Given enough imagination, you can get radically different messages out of the same passage: the Song can relate to Yahweh and Israel, God and the church, or wisdom and the individual soul.Equally, you can get the same message out of radically different passages: in that case, why do we need the Bible at all, when by using the same technique you could preach edifying messages from Winnie the Pooh?On the other hand, a more typological form of interpretation pays attention to inner biblical connections.Part of the difficulty of the Song of Songs comes from the fact that it is a song, and therefore poetry.Poetry is the art of condensation: expressing maximum meaning in the minimum number of words.
As a result, poetry is often more evocative than explicative.It doesn’t take the time to unpack its figures of speech or to explain its analogies.
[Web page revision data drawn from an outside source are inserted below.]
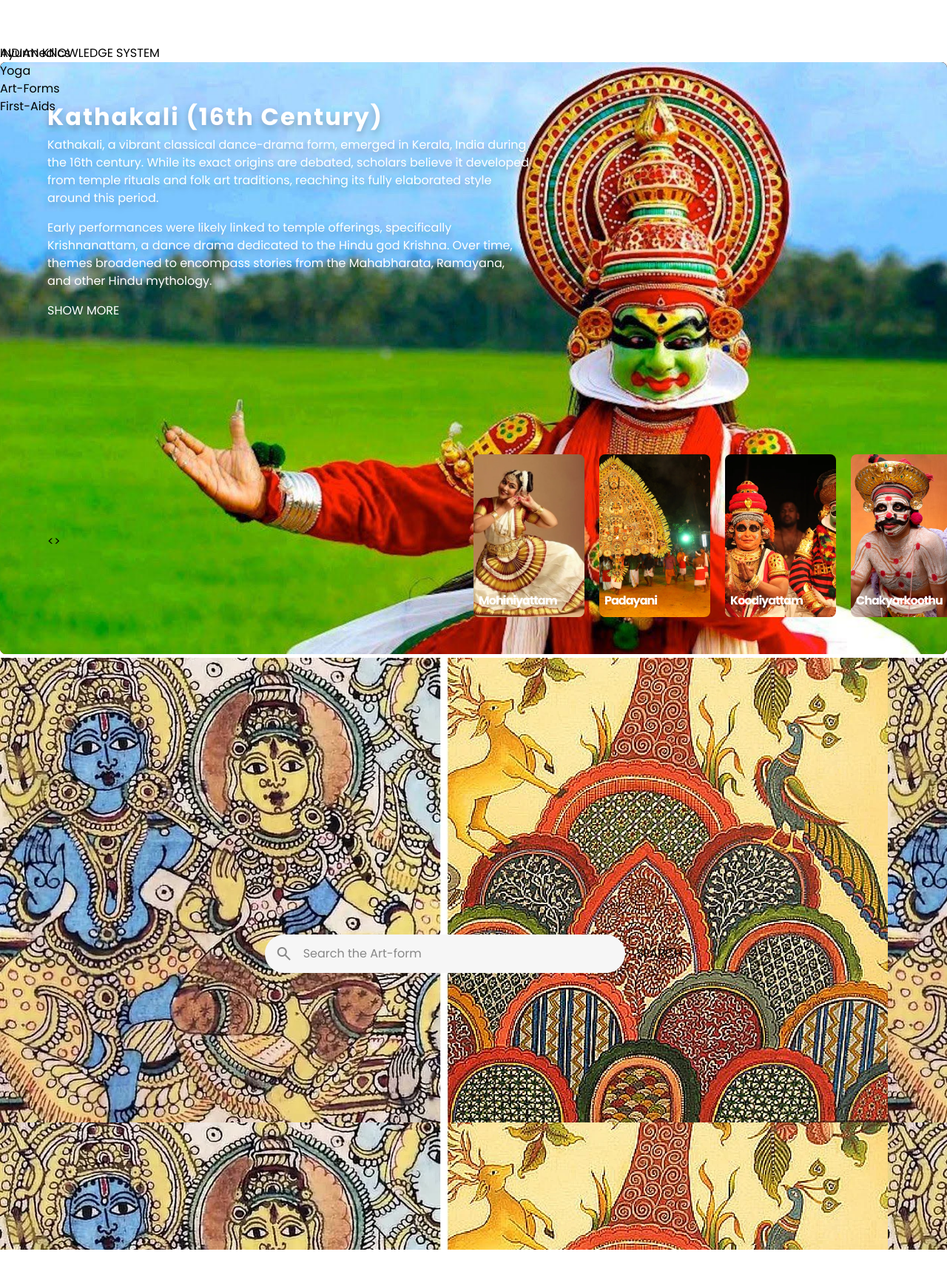
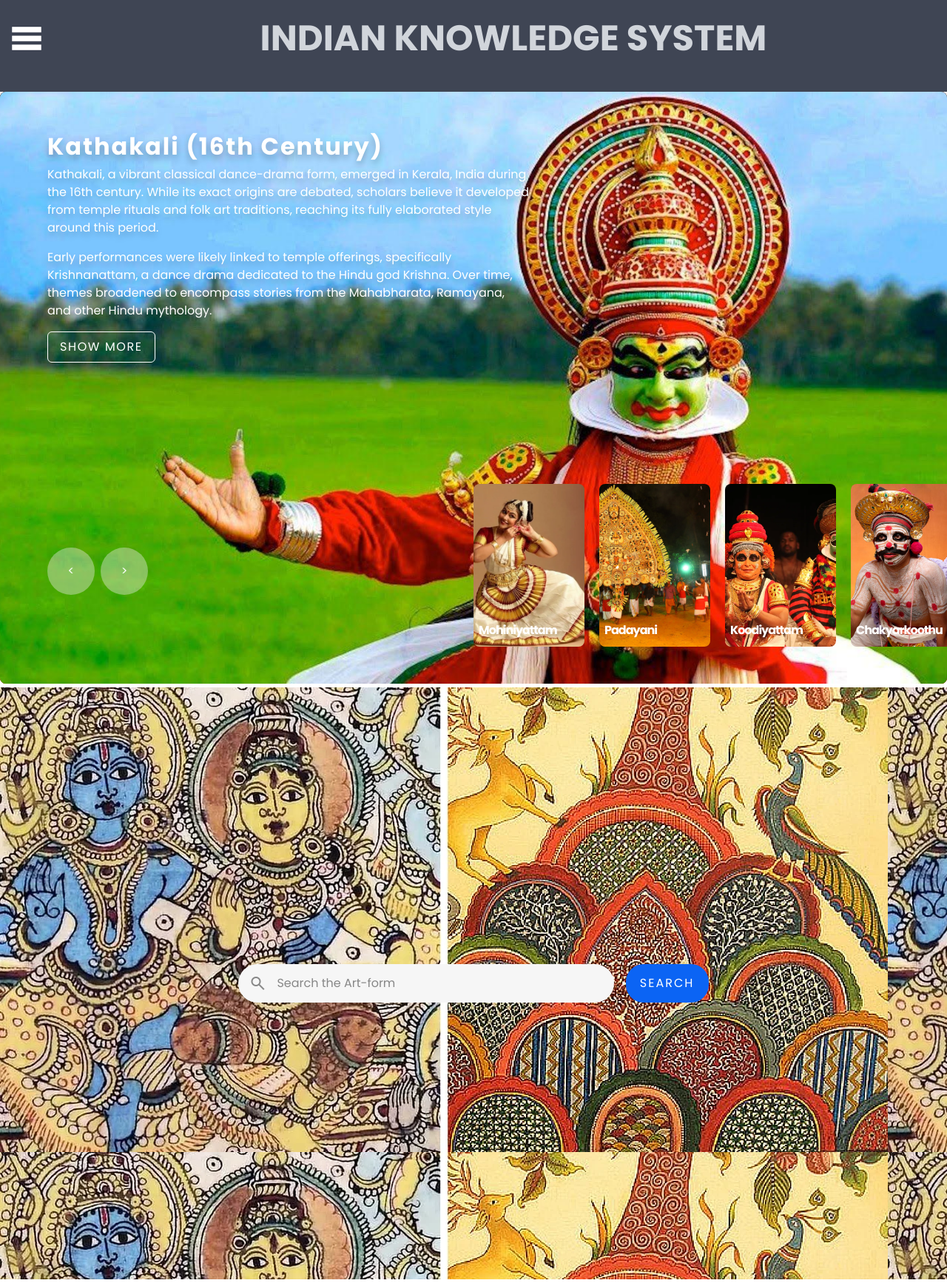
Before and after one commit to 7h3cyb3rm0nk/iks, a PHP site: page /pages/artforms.php in a window 1280 px wide. Shown: the whole page at 74% size. Before the commit the page ends 1689 px from the top, so only its background shows below. Run offline with PHP 8.4, Linux system fonts and the light colour scheme.

Commit message:
fix: ART
IF IT WORKS IT WORKS

```diff
--- a/api/artformSuggestion.php
+++ b/api/artformSuggestion.php
@@ -1,5 +1,4 @@
 <?php
-// artforms suggestions
 require_once '../connection.php';
 if (isset($_GET['query'])) {
     $input = filter_input(INPUT_GET, 'query', FILTER_SANITIZE_SPECIAL_CHARS);
--- a/css/styles.css
+++ b/css/styles.css
@@ -622,10 +622,6 @@ video {
   z-index: 20;
 }
 
-.z-\[99\]{
-  z-index: 99;
-}
-
 .col-span-1{
   grid-column: span 1 / span 1;
 }
@@ -731,10 +727,6 @@ video {
   height: 100%;
 }
 
-.h-\[35vh\]{
-  height: 35vh;
-}
-
 .h-\[4em\]{
   height: 4em;
 }
@@ -769,27 +761,6 @@ video {
   height: 100vh;
 }
 
-
-.h-4{
-  height: 1rem;
-}
-
-.h-10{
-  height: 2.5rem;
-
-.h-\[20vh\]{
-  height: 20vh;
-}
-
-.h-max{
-  height: -moz-max-content;
-  height: max-content;
-}
-
-.h-\[100vh\]{
-  height: 100vh;
-}
-
 .max-h-fit{
   max-height: -moz-fit-content;
   max-height: fit-content;
@@ -799,6 +770,10 @@ video {
   min-height: 2.5rem;
 }
 
+.min-h-\[100vh\]{
+  min-height: 100vh;
+}
+
 .min-h-\[60vh\]{
   min-height: 60vh;
 }
@@ -820,22 +795,6 @@ video {
   min-height: 100vh;
 }
 
-.min-h-\[35vh\]{
-  min-height: 35vh;
-}
-
-.min-h-\[20vh\]{
-  min-height: 20vh;
-}
-
-.min-h-\[50vh\]{
-  min-height: 50vh;
-}
-
-.min-h-\[100vh\]{
-  min-height: 100vh;
-}
-
 .w-16{
   width: 4rem;
 }
@@ -852,6 +811,10 @@ video {
   width: 30rem;
 }
 
+.w-\[40\%\]{
+  width: 40%;
+}
+
 .w-\[6em\]{
   width: 6em;
 }
@@ -872,22 +835,8 @@ video {
   width: 100%;
 }
 
-
-.w-60{
-  width: 15rem;
-}
-
-.w-max{
-  width: -moz-max-content;
-  width: max-content;
-
-.w-\[60\%\]{
-  width: 60%;
-}
-
-.w-\[40\%\]{
-  width: 40%;
-
+.min-w-36{
+  min-width: 9rem;
 }
 
 .min-w-\[80vw\]{
@@ -983,10 +932,6 @@ video {
   flex-direction: column;
 }
 
-.flex-wrap{
-  flex-wrap: wrap;
-}
-
 .place-items-center{
   place-items: center;
 }
@@ -1023,16 +968,16 @@ video {
   gap: 0.5rem;
 }
 
+.gap-3{
+  gap: 0.75rem;
+}
+
 .gap-4{
   gap: 1rem;
 }
 
 .gap-8{
   gap: 2rem;
-}
-
-.gap-3{
-  gap: 0.75rem;
 }
 
 .self-center{
@@ -1298,11 +1243,6 @@ video {
 .py-\[5em\]{
   padding-top: 5em;
   padding-bottom: 5em;
-}
-
-.py-8{
-  padding-top: 2rem;
-  padding-bottom: 2rem;
 }
 
 .pb-2{
@@ -1505,11 +1445,6 @@ video {
   transform: translate(var(--tw-translate-x), var(--tw-translate-y)) rotate(var(--tw-rotate)) skewX(var(--tw-skew-x)) skewY(var(--tw-skew-y)) scaleX(var(--tw-scale-x)) scaleY(var(--tw-scale-y));
 }
 
-.hover\:translate-x-1:hover{
-  --tw-translate-x: 0.25rem;
-  transform: translate(var(--tw-translate-x), var(--tw-translate-y)) rotate(var(--tw-rotate)) skewX(var(--tw-skew-x)) skewY(var(--tw-skew-y)) scaleX(var(--tw-scale-x)) scaleY(var(--tw-scale-y));
-}
-
 .hover\:scale-105:hover{
   --tw-scale-x: 1.05;
   --tw-scale-y: 1.05;
--- a/pages/artforms.php
+++ b/pages/artforms.php
@@ -229,6 +229,7 @@
         // artforms suggestions
         $('#search-input').keyup(function() { // Use keyup event for real-time suggestions
             var suggestion = $(this).val();
+            // if the entered input is digits suggestionns won't be shown
             if (/^\d+$/.test(suggestion)) {
                 $('#artformsuggestion').html('');
                 $('#artformsuggestion').hide();
```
Poetry tends to be open-ended, leaving us pondering and wondering rather than tying up every loose end with a watertight argument.Yet at the same time, poetry has a remarkable ability to address the whole person and to move our souls with a power that prose can rarely match.The second challenge is to decide what precisely the Song is about.On one level, that is an easy question to answer: it is about love. Some scholars have argued that it is an originally secular love song about two people that acquired a religious cast simply by being included in the Bible.On the opposite end of the spectrum, others have insisted that it was composed as an allegory of God’s love for his people that really has nothing to do with human love at all.